The Powell-Kelland-Dyer thesis is easy enough to test in the real-world.

Their idea is that, by damming a river downstream from Labrador, Quebec would thereby gain jurisdiction over the headwaters. Or that Quebec has already done so. Or something like that.

That thesis must, then, surely be a subset of a broader principle: If X builds a dam on a river in X, which flows across a border from Y, then X gains jurisdiction over that portion of the watershed in Y.

This is what Sue Kelland-Dyer and Carl Powell have been arguing. It’s a good thing that they aren’t in any position of power, because they have just made concessions of argument that, in a future tribunal, would hurt the province they profess to love.

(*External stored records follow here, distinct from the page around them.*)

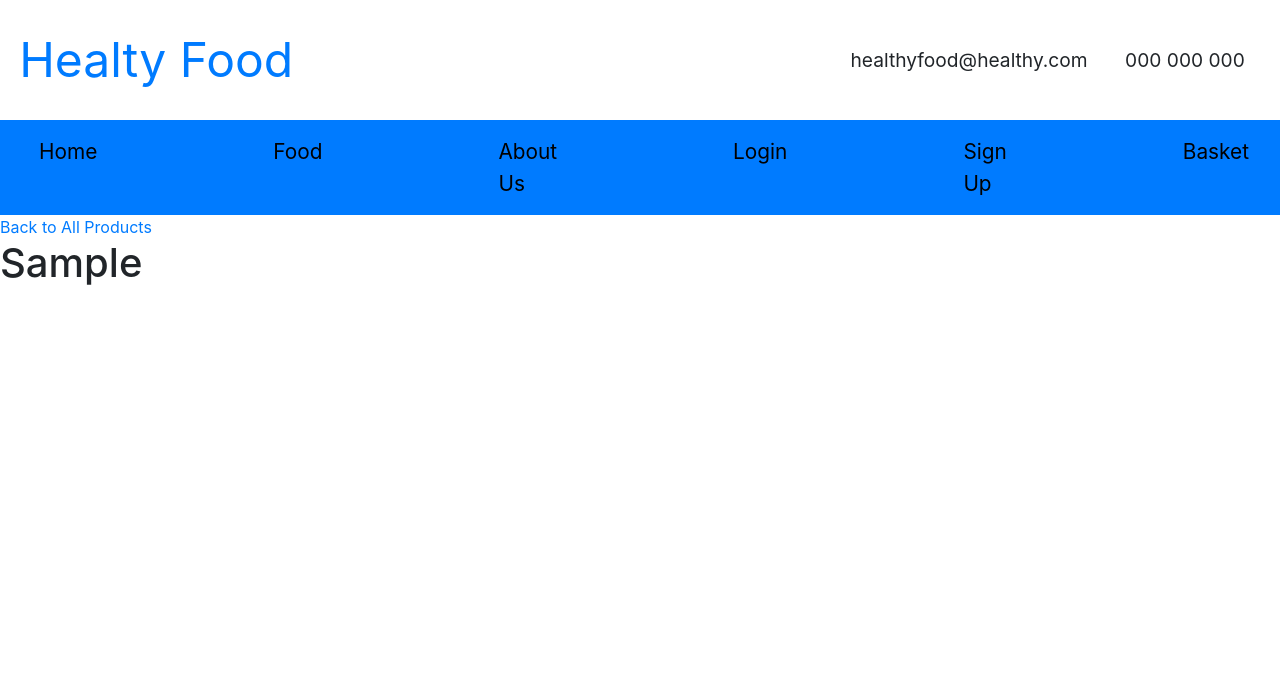
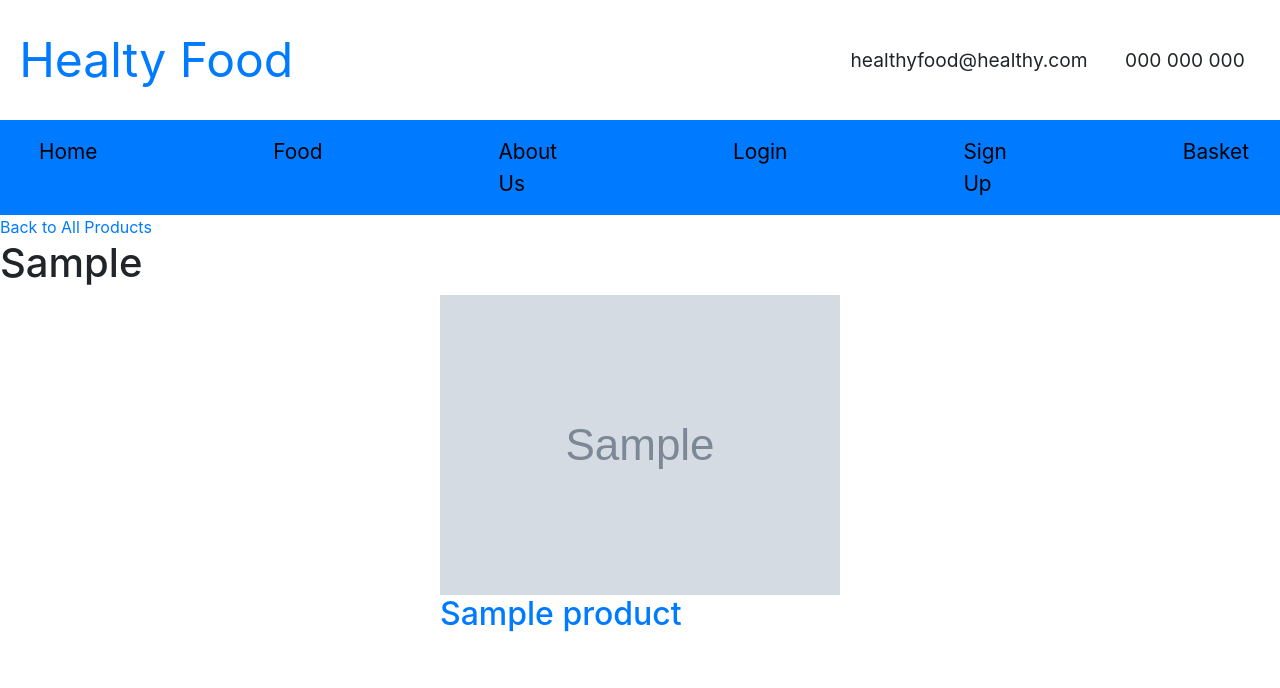
Before and after one commit to deima24/Healty-Food, a Django app: template products/templates/products/products.html in a window 1280 px wide. Shown: the top 688 px of the page. Run offline with Django 4.2, Linux system fonts and the light colour scheme; the template is opened without the code that fills it: most values are stand-ins (such as "Sample title", 1, 10 or a date in 2020); grey boxes marked "Sample" are stand-in pictures.

Commit message:
added products in the catecories

```diff
--- a/products/templates/products/products.html
+++ b/products/templates/products/products.html
@@ -18,12 +18,21 @@
 
 {% endif %}
 
-<div class="container">
-
-    {% for product in products %}
-
-    {% endfor %}
-
+<div class="container-fluid">
+    <div class="row d-flex justify-content-around card-container">
+        {% for product in products%}
+            <div class="product-card mb-5">
+                <a href="#" class="product-link mb-1">
+                    {% if product.image %}
+                        <img class="product-img" src="{{ product.image.url }}" alt="{{ product.name }}">
+                    {% else %}
+                        <img class="product-img" src="{{ MEDIA_URL }}noimage.png" alt="{{ product.name }}">
+                    {% endif %}
+                    <h2 class="product-link-title">{{ product.name }}</h2>
+                </a>
+            </div>
+        {% endfor %}
+   </div>
 </div>
 
 {% endblock %}
```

So, let’s play along and pretend it’s true.

It must also then mean that the province of Labrador and Newfoundland — there, constitution notwithstanding, that’s the new name — could take over territory in the neighbouring province of Quebec.

You see, there are two rivers whose headwaters actually rise on the Quebec side of the border, but which flow into the Strait of Belle Isle in Labrador. They are the Forteau, shown here highlighted in red, and the Pinware (only partly shown below), in orange, both of which cross the Quebec-Labrador border, the thick black line:

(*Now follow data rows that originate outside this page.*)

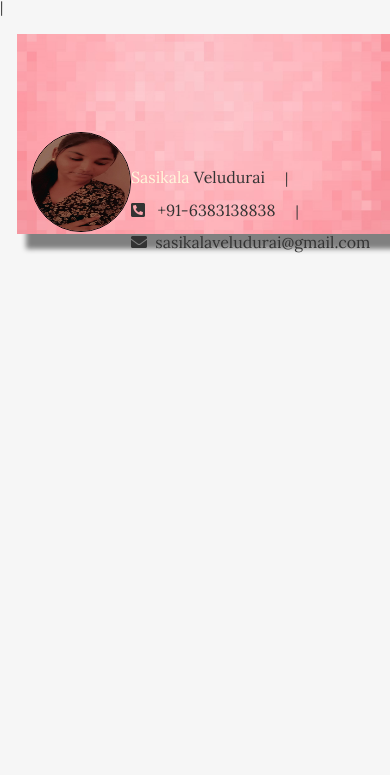
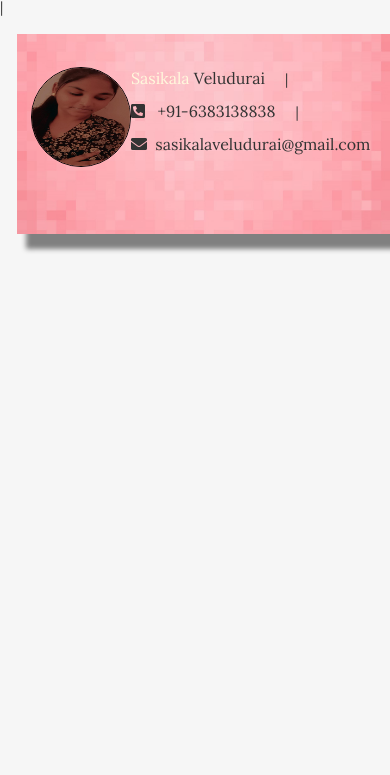
Before and after one commit to Sasikala-veludurai/website, a plain HTML site: page index.html in a window 390 px wide. Shown: the part 69-844 px from the top of the page. Drawn offline with nearby package versions, Linux system fonts and the light colour scheme; a web font is replaced by a local one.

Commit message:
updation5

```diff
--- a/css/index.css
+++ b/css/index.css
@@ -238,7 +238,8 @@ form .message_holder{
     }
 
     .banner_span {
-         top:20%;
+         margin-top:70px;
+         top:0%;
     }
     .banner_span {
        margin-left: 10px;
@@ -247,7 +248,8 @@ form .message_holder{
      position: absolute;
      width: 100px;
      height: 100px;
-     top: 16%;
+     margin-top:70px;
+     top:0%;
      left: 8%;
      border-radius: 100px;
      border:1px solid black;
```
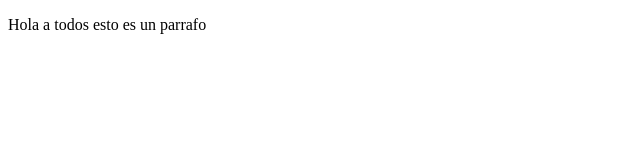
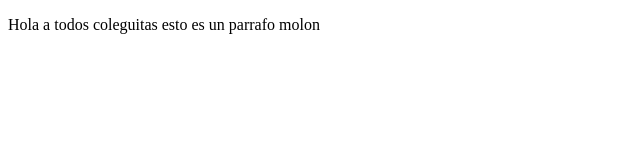
Before and after one commit to imanolvg/poyectoDemoCursoPrework, a plain HTML site: page index.html in a window 1280 px wide. Shown: the whole page, without its empty margins (0-640 px from the left). Drawn offline with Linux system fonts and the light colour scheme.

Commit message:
segundo cambio

```diff
--- a/index.html
+++ b/index.html
@@ -8,8 +8,8 @@
 </head>
 <body>
     <p>
-        Hola a todos
-        esto es un parrafo
+        Hola a todos coleguitas
+        esto es un parrafo molon
     </p>
 </body>
 </html>
```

So, build a dam anywhere on the lower reaches of these streams, entirely within Labrador, without flooding any bit of Quebec, and voilà! you will have seriously tweaked the noses of the territorially-sensitive Quebec government.

There are two possible outcomes to your experiment.

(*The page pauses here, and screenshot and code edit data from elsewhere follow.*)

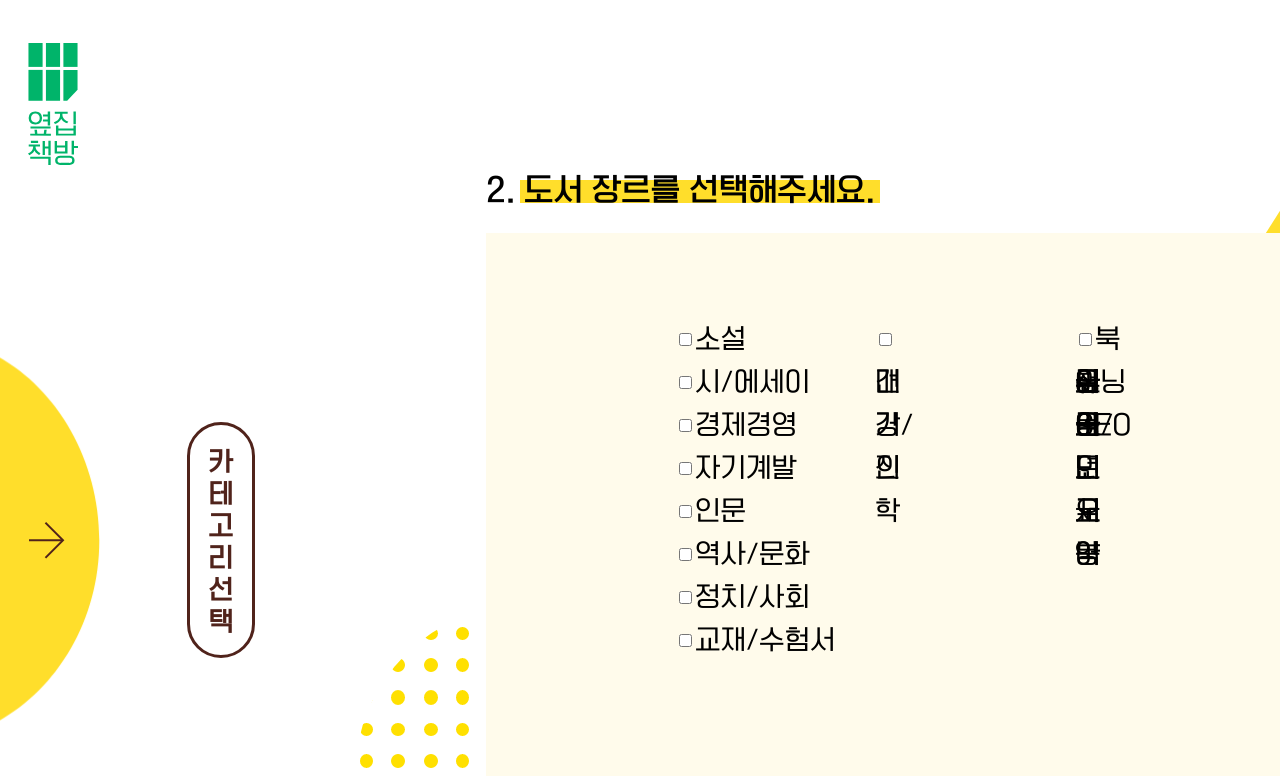
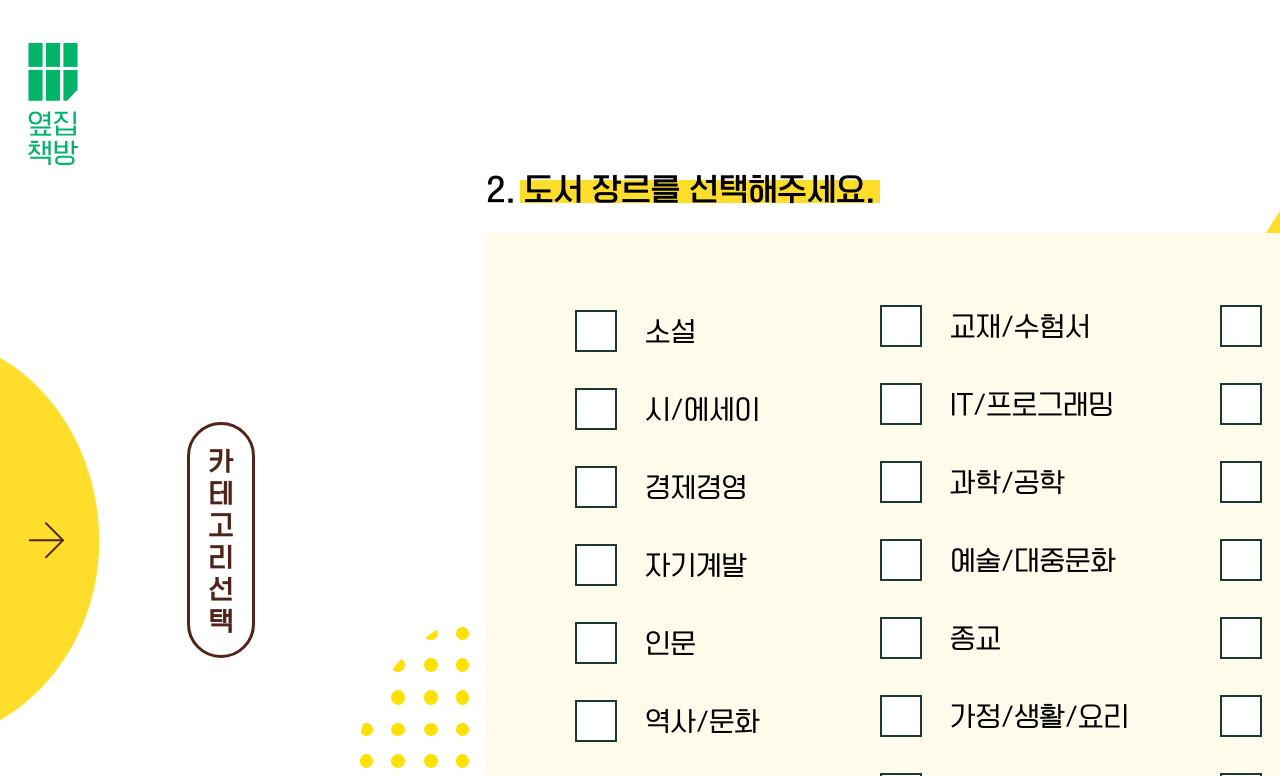
Before and after one commit to silver23rain/boiled-egg-fe, a React (Create React App) app: page /selectbookgenre in a window 1280 px wide. Shown: the top 776 px of the page. Built offline with nearby package versions, Linux system fonts and the light colour scheme.

Commit message:
책 장르 체크박스 뷰 추가

```diff
--- a/src/components/Register/Bookgenre.jsx
+++ b/src/components/Register/Bookgenre.jsx
@@ -1,25 +1,46 @@
 import React, { Component, Fragment } from 'react';
 import styled from "styled-components";
+import Checkbox from './Checkbox';
 
 class Bookgenre extends Component {
-    constructor(props){
-        super(props);
-        this.state={
-            categoryDate: [
-                {}
-            ]
-        }
+    state ={checked: false}
+
+    handleCheckboxChange = event => {
+        this.setState({ checked: event.target.checked});
     }
+
     render() {
-        const category = ['소설','시/에세이','경제경영','자기계발','인문','역사/문화'
-    ,'정치/사회','건강/의학','교재/수험서','IT/프로그래밍','과학/공학','예술/대중문화'
-    ,'종교','가정/생활/요리','여행/취미','매거진','아동','유아','e 오디오북','북모닝CEO'
-    ,'외국도서','국어/외국어','청소년교양'
-    ];
-        const categorylist = category.map(
-        (category) => (<Category style={{color:'#000000'}}><Input type="checkbox"/>{category}</Category>)
+        const category_first = ['소설','시/에세이','경제경영','자기계발','인문','역사/문화'
+    ,'정치/사회','건강/의학'];
+        const category_second = ['교재/수험서','IT/프로그래밍','과학/공학','예술/대중문화'
+    ,'종교','가정/생활/요리','여행/취미','매거진'];
+        const category_third = ['아동','유아','e 오디오북','북모닝CEO'
+    ,'외국도서','국어/외국어','청소년교양'];
+        const categorylist_first = category_first.map(
+        (category_first) => (
+            <div>
+            <Checkbox
+            checked={this.state.checked}
+            onChange={this.handleCheckboxChange}/>
+            <Category>{category_first}</Category></div>)
         );
-        console.log(categorylist);
+        const categorylist_second = category_second.map(
+        (category_second) => (
+            <div>
+            <Checkbox
+            checked={this.state.checked}
+            onChange={this.handleCheckboxChange}/>
+            <Category>{category_second}</Category></div>)
+        );
+        const categorylist_third = category_third.map(
+        (category_third) => (
+            <div>
+            <Checkbox
+            checked={this.state.checked}
+            onChange={this.handleCheckboxChange}/>
+            <Category>{category_third}</Category></div>)
+        );
+
 
         return (
             <Fragment>
@@ -27,7 +48,13 @@ class Bookgenre extends Component {
                 <form onSubmit={this.onSubmit}>
                     <FormCheck>
                         <Label>
-                            {categorylist}
+                             {categorylist_first}
+                        </Label>
+                        <Label>
+                             {categorylist_second}
+                        </Label>
+                        <Label>
+                            {categorylist_third}
                         </Label>
                     </FormCheck>
                 </form>
@@ -37,59 +64,56 @@ class Bookgenre extends Component {
     }
 }
 const Category = styled.div`
+    color:#000000;
+    font-size:26px;
+    position: relative;
+    left: -30px;
+    top: 10px;
 `;
-const Input = styled.input`
 
-`;
-const Label = styled.label`
-    width: 50px;
-    height: 30px;
-    font-size: 26px;
-    color: #000000;
+const Label = styled.div`
+    position:absolute;
+    top: 260px;
+    left: 675px;
+    z-index:3;
 
 `;
 const FormCheck = styled.div`
-    width:190px;
-    position:absolute;
-    top: 319px;
-    left: 675px;
-    z-index:3;
-    display: inline-block;
-    height: 100%;
-    line-height: 43px;
+    width:230px;
+    & ${Label}:nth-child(2){
+    position:relative;
+    left: 980px;
+    top: 255px;
+    }
+    & ${Label}:nth-child(3){
+    position:relative;
+    top: -369px;
+    left: 1320px;
+    }
+`;
+// const FormCheck = styled.div`
+//     width:230px;
+//     position:absolute;
+//     top: 319px;
+//     left: 675px;
+//     z-index:3;
+//     line-height: 70px;
+//     height: 100%;
 
-    ${Category}:nth-child(8){
+//     & ${Label}:nth-child(2){
+//         position:relative;
+//         top: -570px;
+//         left: 200px;
+//         height:100%;
 
-            position:absolute;
-            top:0px;
-            left: 200px;
+//     }
+//     & ${Label}:nth-child(3){
+//         position:relative;
+//         top: -1100px;
+//         left: 500px;
+//     }
 
-
-    }
-    ${Category}:nth-child(n+9):nth-child(-n+16){
-        left:200px;
-        display: inline-block;
-        height: 100%;
-        line-height: 43px;
-    }
-    ${Category}:nth-child(n+16){
-
-        position:absolute;
-        top:0px;
-        left: 400px;
-        height:100%;
-        display: inline-block;
-        ${Category}:nth-child(n+17){
-            position:absolute;
-            left:400px;
-            display: inline-block;
-            height: 100%;
-            line-height: 43px;
-        }
-
-}
-
-`;
+// `;
 const BackgroudBox = styled.div`
     width:1048px;
     height: 716px;
--- a/src/components/Register/BooksearchList.jsx
+++ b/src/components/Register/BooksearchList.jsx
@@ -1,7 +1,8 @@
 import React from 'react';
+import {render} from 'react-dom';
 
-const BooksearchList = (props) => {
-    const books = props.books.map((book)=>{
+const BooksearchList = (renderprops) => {
+    const books = renderprops.books.map((book)=>{
         return (
             <div key={book.id}>
                 <img key={book.id} src={book.url}/>
--- /dev/null
+++ b/src/components/Register/Checkbox.jsx
@@ -0,0 +1,57 @@
+import React, { Component } from 'react';
+import styled from 'styled-components';
+import Checked from '../../img/checked.png';
+
+const Checkbox = ({className, checked, ...props}) => (
+    <CheckboxContainer className={className}>
+        <HiddenCheckbox checked={checked} {...props}/>
+        <StyledCheckbox checked={checked}>
+           <Icon/>
+        </StyledCheckbox>
+    </CheckboxContainer>
+)
+const HiddenCheckbox = styled.input.attrs({ type: 'checkbox' })`
+  border: 0;
+  clip: rect(0 0 0 0);
+  clippath: inset(50%);
+  height: 1px;
+  margin: -1px;
+  overflow: hidden;
+  padding: 0;
+  position: absolute;
+  white-space: nowrap;
+  width: 1px;
+`;
+
+const Icon = styled.img.attrs({
+    src: Checked ,
+  })`
+    position: absolute;
+    left: 28.1px;
+    top: 43.2px;
+
+    ;
+`;
+const StyledCheckbox = styled.div`
+    display:inline-block;
+    width: 38px;
+    height: 38px;
+    background-color:#ffffff;
+    cursor: pointer;
+    border: solid 2px #1c3931;
+    ${HiddenCheckbox}:focus + & {
+        box-shadow: 0 0 0 3px pink;
+      }
+        ${Icon} {
+        visibility: ${props => (props.checked ? 'visible' : 'hidden')}
+      }
+`;
+const CheckboxContainer = styled.div`
+    display: inline-block;
+    vertical-align: middle;
+    position: relative;
+    top: 50px;
+    left: -100px
+`;
+
+export default Checkbox;
```
Also changed, not shown: src/img/checked.png (added).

Either the “watershed” thesis that Carl and Sue have been expounding will be proven right, and they can gloat. Or, Quebec will deny that there is any legal implication whatsoever, thereby setting a precedent that will further confirm Labrador and Newfoundland title in the headwaters of the seven rivers.

Of course, there’s really no need to go through such extremes, especially not building dams on the sensitive salmon rivers of the Labrador Straits.

Manitoba has hydro-electric stations on watercourses which originate in Ontario and Saskatchewan. Saskatchewan, in turn, has dammed rivers which originate in Alberta. New Brunswick’s hydro production relies on water flowing in from Quebec and Maine. Yukon has a hydro station on the Yukon River not far from where it flows in from northern British Columbia. Even Hydro-Quebec has installations which rely on water flowing into the province from Ontario and the United States.

Can Sue Kelland-Dyer or Carl Powell point to one — just one — example of where the construction of a hydro-electric generating plant in Canada resulted in a change to a pre-existing, legally-defined border?

Just one.

Put up, or shut up.


Post a Comment

Subscribe to Post Comments [Atom]

<< Home